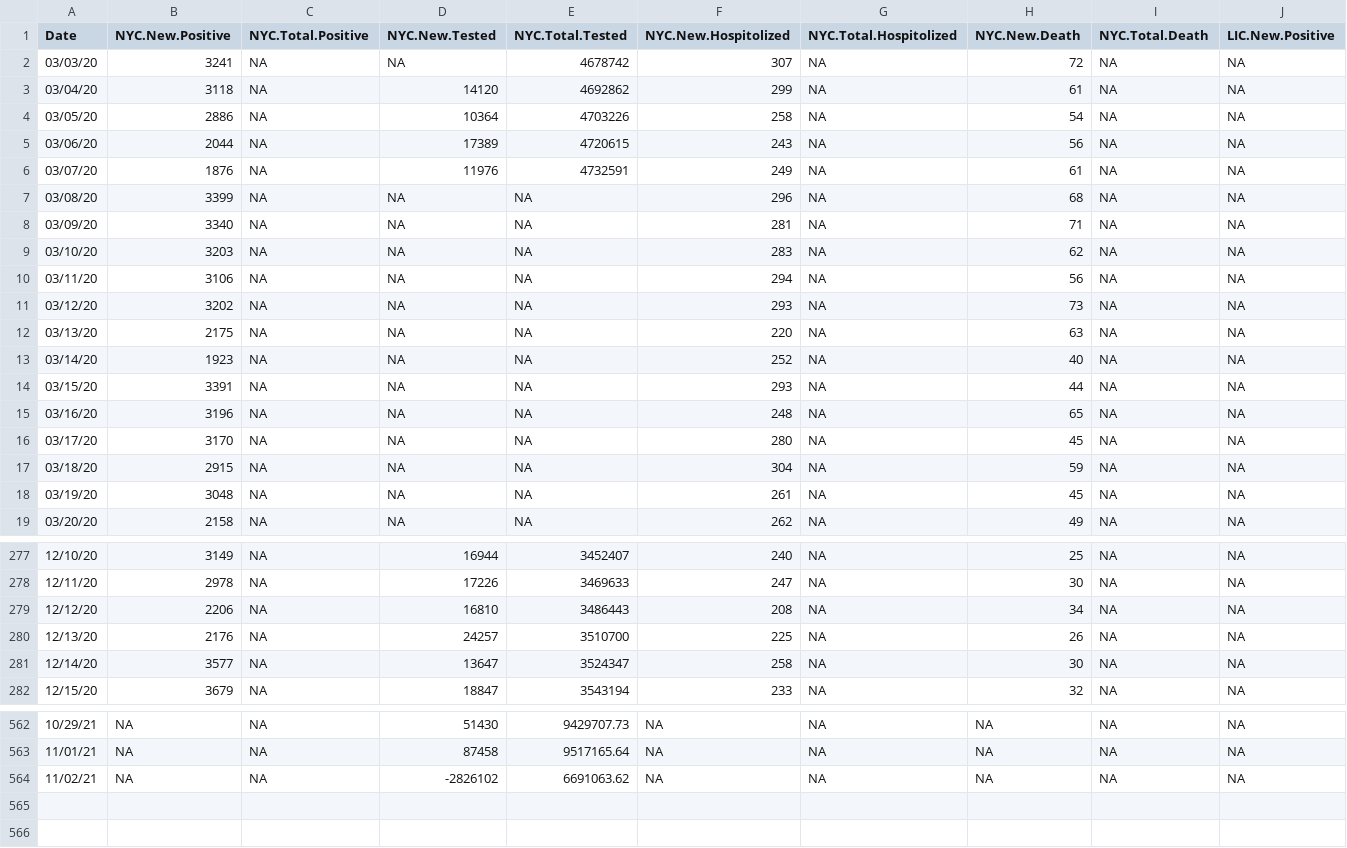
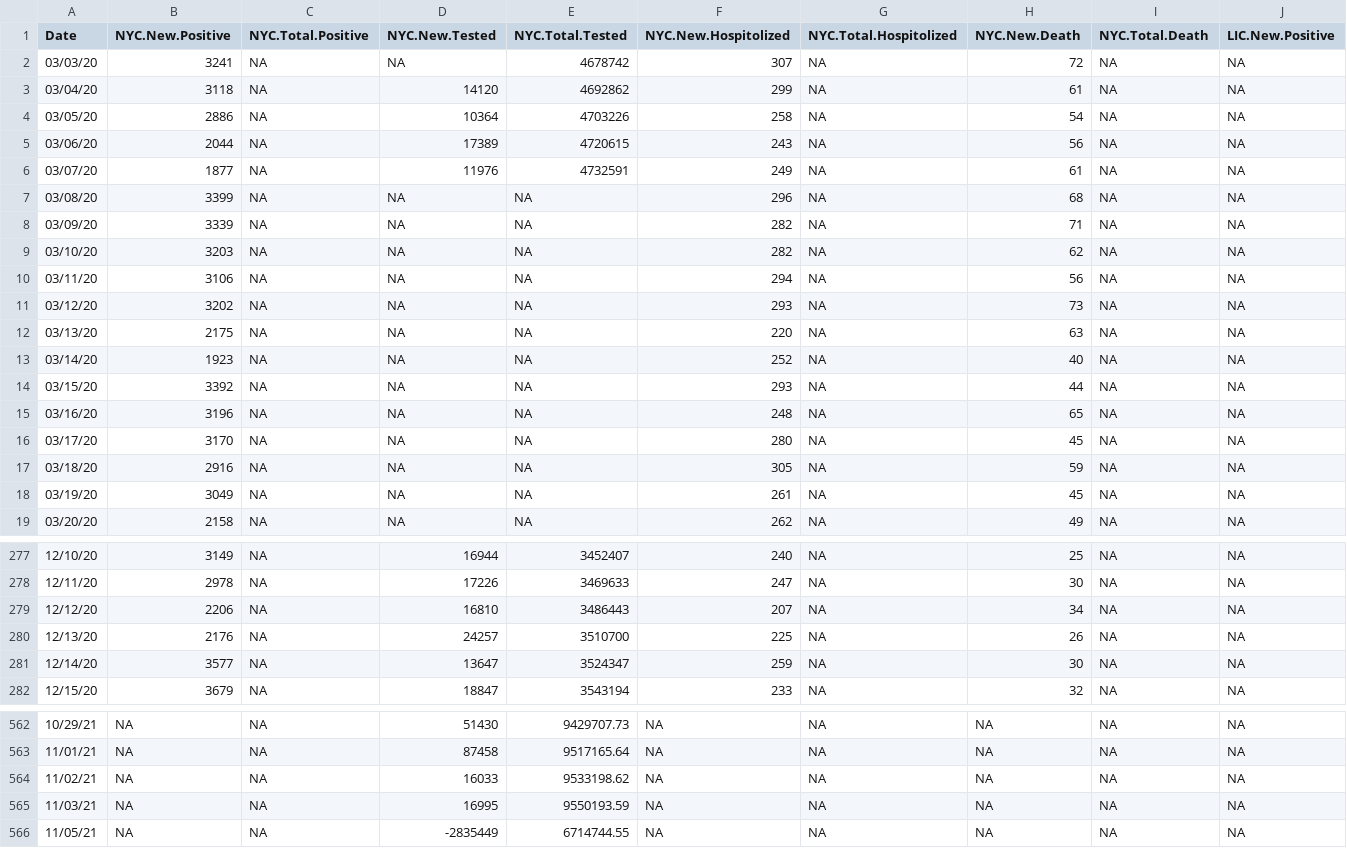
Before and after one commit to haidexs/COVID-19-NYS, a CSV file: NYC_dataset.csv, drawn as a sheet; only a part is shown, gaps mark what is left out; rows hold the shown columns only; the diff covers the shown part only; the diff names each change by its address in the sheet, - before the commit and + after, or states it on an @@ line.

```diff
--- a/NYC_dataset.csv
+++ b/NYC_dataset.csv
-B6 (NYC.New.Positive): 1876
+B6 (NYC.New.Positive): 1877
-B8 (NYC.New.Positive): 3340
+B8 (NYC.New.Positive): 3339
-F8 (NYC.New.Hospitolized): 281
+F8 (NYC.New.Hospitolized): 282
-F9 (NYC.New.Hospitolized): 283
+F9 (NYC.New.Hospitolized): 282
-B14 (NYC.New.Positive): 3391
+B14 (NYC.New.Positive): 3392
-B17 (NYC.New.Positive): 2915
+B17 (NYC.New.Positive): 2916
-F17 (NYC.New.Hospitolized): 304
+F17 (NYC.New.Hospitolized): 305
-B18 (NYC.New.Positive): 3048
+B18 (NYC.New.Positive): 3049
-F279 (NYC.New.Hospitolized): 208
+F279 (NYC.New.Hospitolized): 207
-F281 (NYC.New.Hospitolized): 258
+F281 (NYC.New.Hospitolized): 259
-D564 (NYC.New.Tested): -2826102
+D564 (NYC.New.Tested): 16033
-E564 (NYC.Total.Tested): 6691063.62
+E564 (NYC.Total.Tested): 9533198.62
+row 565: 11/03/21 | NA | NA | 16995 | 9550193.59 | NA | NA | NA | NA | NA
+row 566: 11/05/21 | NA | NA | -2835449 | 6714744.55 | NA | NA | NA | NA | NA
```
Also changed, not shown: 127 edited cells elsewhere in this file, NYS_dataset.csv, today.csv, 2 other files.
————
** WHAT YOU NEED TO DO **
When you find a line in the records that contains the word "Tested", copy it.

** ANSWER SECTION **
-D564 (NYC.New.Tested): -2826102
+D564 (NYC.New.Tested): 16033
-E564 (NYC.Total.Tested): 6691063.62
+E564 (NYC.Total.Tested): 9533198.62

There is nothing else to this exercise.